• _TASK ITEM_: Copy each record below without changing a single word.

(Data excerpts)
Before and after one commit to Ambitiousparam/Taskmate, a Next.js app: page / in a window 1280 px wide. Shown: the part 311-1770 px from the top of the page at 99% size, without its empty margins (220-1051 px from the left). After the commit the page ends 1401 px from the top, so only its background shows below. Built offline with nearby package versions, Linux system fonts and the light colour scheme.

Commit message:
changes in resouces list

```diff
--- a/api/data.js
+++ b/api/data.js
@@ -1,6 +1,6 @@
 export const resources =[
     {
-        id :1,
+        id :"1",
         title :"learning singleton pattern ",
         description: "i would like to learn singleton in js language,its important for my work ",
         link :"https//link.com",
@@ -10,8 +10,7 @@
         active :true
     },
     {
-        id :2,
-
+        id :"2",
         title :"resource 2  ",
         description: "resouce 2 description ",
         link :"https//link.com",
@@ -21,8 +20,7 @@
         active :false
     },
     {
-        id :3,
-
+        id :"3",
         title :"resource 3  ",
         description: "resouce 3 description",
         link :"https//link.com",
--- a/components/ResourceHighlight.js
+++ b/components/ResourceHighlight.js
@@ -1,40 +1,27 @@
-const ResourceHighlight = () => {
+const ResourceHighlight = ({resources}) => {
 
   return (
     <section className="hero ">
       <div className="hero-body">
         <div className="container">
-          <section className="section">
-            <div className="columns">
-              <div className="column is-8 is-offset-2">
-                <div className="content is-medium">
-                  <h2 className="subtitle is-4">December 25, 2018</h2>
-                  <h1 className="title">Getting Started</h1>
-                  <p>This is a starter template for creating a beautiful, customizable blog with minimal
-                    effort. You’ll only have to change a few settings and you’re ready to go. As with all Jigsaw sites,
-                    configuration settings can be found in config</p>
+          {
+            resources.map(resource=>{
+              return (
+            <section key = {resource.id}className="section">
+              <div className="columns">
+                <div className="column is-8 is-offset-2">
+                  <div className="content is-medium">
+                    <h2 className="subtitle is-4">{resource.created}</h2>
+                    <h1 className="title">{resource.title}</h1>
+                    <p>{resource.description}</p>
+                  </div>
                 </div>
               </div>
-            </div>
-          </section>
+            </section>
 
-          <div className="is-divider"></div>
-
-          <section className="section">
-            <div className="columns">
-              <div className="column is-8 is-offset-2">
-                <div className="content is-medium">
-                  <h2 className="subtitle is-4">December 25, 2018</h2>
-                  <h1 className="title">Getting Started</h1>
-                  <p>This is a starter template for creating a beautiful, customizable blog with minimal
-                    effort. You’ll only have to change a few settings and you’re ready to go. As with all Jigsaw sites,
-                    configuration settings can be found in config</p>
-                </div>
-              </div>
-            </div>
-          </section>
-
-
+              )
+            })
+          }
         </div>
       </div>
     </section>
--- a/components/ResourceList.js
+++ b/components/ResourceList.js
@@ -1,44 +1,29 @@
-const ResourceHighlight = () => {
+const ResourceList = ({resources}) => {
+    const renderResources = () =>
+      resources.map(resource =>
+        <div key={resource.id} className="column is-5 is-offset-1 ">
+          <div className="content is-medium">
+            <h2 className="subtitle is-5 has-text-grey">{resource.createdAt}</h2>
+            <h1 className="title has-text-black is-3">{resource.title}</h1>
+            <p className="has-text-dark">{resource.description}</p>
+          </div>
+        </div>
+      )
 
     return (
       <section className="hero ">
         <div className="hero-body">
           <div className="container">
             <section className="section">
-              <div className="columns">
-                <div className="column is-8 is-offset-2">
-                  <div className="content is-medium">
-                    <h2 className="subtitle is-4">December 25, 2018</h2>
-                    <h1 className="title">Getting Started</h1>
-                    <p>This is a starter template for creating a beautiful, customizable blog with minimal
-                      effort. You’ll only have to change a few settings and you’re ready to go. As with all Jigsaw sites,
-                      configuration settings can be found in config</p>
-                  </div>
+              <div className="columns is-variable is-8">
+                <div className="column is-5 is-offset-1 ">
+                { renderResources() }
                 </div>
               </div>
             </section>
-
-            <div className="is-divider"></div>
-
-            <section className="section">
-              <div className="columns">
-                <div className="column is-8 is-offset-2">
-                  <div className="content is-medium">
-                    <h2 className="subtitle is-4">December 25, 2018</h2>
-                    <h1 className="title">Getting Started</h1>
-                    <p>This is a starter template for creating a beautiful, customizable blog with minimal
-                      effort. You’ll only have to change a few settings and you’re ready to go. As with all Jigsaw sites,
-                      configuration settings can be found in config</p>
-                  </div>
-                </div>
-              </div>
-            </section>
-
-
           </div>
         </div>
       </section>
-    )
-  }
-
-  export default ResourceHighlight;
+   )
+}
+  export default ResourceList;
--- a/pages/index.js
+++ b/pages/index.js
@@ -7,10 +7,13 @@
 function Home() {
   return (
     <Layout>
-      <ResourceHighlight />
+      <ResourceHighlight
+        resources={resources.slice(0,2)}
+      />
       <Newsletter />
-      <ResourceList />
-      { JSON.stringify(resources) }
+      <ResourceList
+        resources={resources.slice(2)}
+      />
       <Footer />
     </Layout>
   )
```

• _REPLY_:
Before and after one commit to Ambitiousparam/Taskmate, a Next.js app: page / in a window 1280 px wide. Shown: the part 311-1770 px from the top of the page at 99% size, without its empty margins (220-1051 px from the left). After the commit the page ends 1401 px from the top, so only its background shows below. Built offline with nearby package versions, Linux system fonts and the light colour scheme.

Commit message:
changes in resouces list

```diff
--- a/api/data.js
+++ b/api/data.js
@@ -1,6 +1,6 @@
 export const resources =[
     {
-        id :1,
+        id :"1",
         title :"learning singleton pattern ",
         description: "i would like to learn singleton in js language,its important for my work ",
         link :"https//link.com",
@@ -10,8 +10,7 @@
         active :true
     },
     {
-        id :2,
-
+        id :"2",
         title :"resource 2  ",
         description: "resouce 2 description ",
         link :"https//link.com",
@@ -21,8 +20,7 @@
         active :false
     },
     {
-        id :3,
-
+        id :"3",
         title :"resource 3  ",
         description: "resouce 3 description",
         link :"https//link.com",
--- a/components/ResourceHighlight.js
+++ b/components/ResourceHighlight.js
@@ -1,40 +1,27 @@
-const ResourceHighlight = () => {
+const ResourceHighlight = ({resources}) => {
 
   return (
     <section className="hero ">
       <div className="hero-body">
         <div className="container">
-          <section className="section">
-            <div className="columns">
-              <div className="column is-8 is-offset-2">
-                <div className="content is-medium">
-                  <h2 className="subtitle is-4">December 25, 2018</h2>
-                  <h1 className="title">Getting Started</h1>
-                  <p>This is a starter template for creating a beautiful, customizable blog with minimal
-                    effort. You’ll only have to change a few settings and you’re ready to go. As with all Jigsaw sites,
-                    configuration settings can be found in config</p>
+          {
+            resources.map(resource=>{
+              return (
+            <section key = {resource.id}className="section">
+              <div className="columns">
+                <div className="column is-8 is-offset-2">
+                  <div className="content is-medium">
+                    <h2 className="subtitle is-4">{resource.created}</h2>
+                    <h1 className="title">{resource.title}</h1>
+                    <p>{resource.description}</p>
+                  </div>
                 </div>
               </div>
-            </div>
-          </section>
+            </section>
 
-          <div className="is-divider"></div>
-
-          <section className="section">
-            <div className="columns">
-              <div className="column is-8 is-offset-2">
-                <div className="content is-medium">
-                  <h2 className="subtitle is-4">December 25, 2018</h2>
-                  <h1 className="title">Getting Started</h1>
-                  <p>This is a starter template for creating a beautiful, customizable blog with minimal
-                    effort. You’ll only have to change a few settings and you’re ready to go. As with all Jigsaw sites,
-                    configuration settings can be found in config</p>
-                </div>
-              </div>
-            </div>
-          </section>
-
-
+              )
+            })
+          }
         </div>
       </div>
     </section>
--- a/components/ResourceList.js
+++ b/components/ResourceList.js
@@ -1,44 +1,29 @@
-const ResourceHighlight = () => {
+const ResourceList = ({resources}) => {
+    const renderResources = () =>
+      resources.map(resource =>
+        <div key={resource.id} className="column is-5 is-offset-1 ">
+          <div className="content is-medium">
+            <h2 className="subtitle is-5 has-text-grey">{resource.createdAt}</h2>
+            <h1 className="title has-text-black is-3">{resource.title}</h1>
+            <p className="has-text-dark">{resource.description}</p>
+          </div>
+        </div>
+      )
 
     return (
       <section className="hero ">
         <div className="hero-body">
           <div className="container">
             <section className="section">
-              <div className="columns">
-                <div className="column is-8 is-offset-2">
-                  <div className="content is-medium">
-                    <h2 className="subtitle is-4">December 25, 2018</h2>
-                    <h1 className="title">Getting Started</h1>
-                    <p>This is a starter template for creating a beautiful, customizable blog with minimal
-                      effort. You’ll only have to change a few settings and you’re ready to go. As with all Jigsaw sites,
-                      configuration settings can be found in config</p>
-                  </div>
+              <div className="columns is-variable is-8">
+                <div className="column is-5 is-offset-1 ">
+                { renderResources() }
                 </div>
               </div>
             </section>
-
-            <div className="is-divider"></div>
-
-            <section className="section">
-              <div className="columns">
-                <div className="column is-8 is-offset-2">
-                  <div className="content is-medium">
-                    <h2 className="subtitle is-4">December 25, 2018</h2>
-                    <h1 className="title">Getting Started</h1>
-                    <p>This is a starter template for creating a beautiful, customizable blog with minimal
-                      effort. You’ll only have to change a few settings and you’re ready to go. As with all Jigsaw sites,
-                      configuration settings can be found in config</p>
-                  </div>
-                </div>
-              </div>
-            </section>
-
-
           </div>
         </div>
       </section>
-    )
-  }
-
-  export default ResourceHighlight;
+   )
+}
+  export default ResourceList;
--- a/pages/index.js
+++ b/pages/index.js
@@ -7,10 +7,13 @@
 function Home() {
   return (
     <Layout>
-      <ResourceHighlight />
+      <ResourceHighlight
+        resources={resources.slice(0,2)}
+      />
       <Newsletter />
-      <ResourceList />
-      { JSON.stringify(resources) }
+      <ResourceList
+        resources={resources.slice(2)}
+      />
       <Footer />
     </Layout>
   )
```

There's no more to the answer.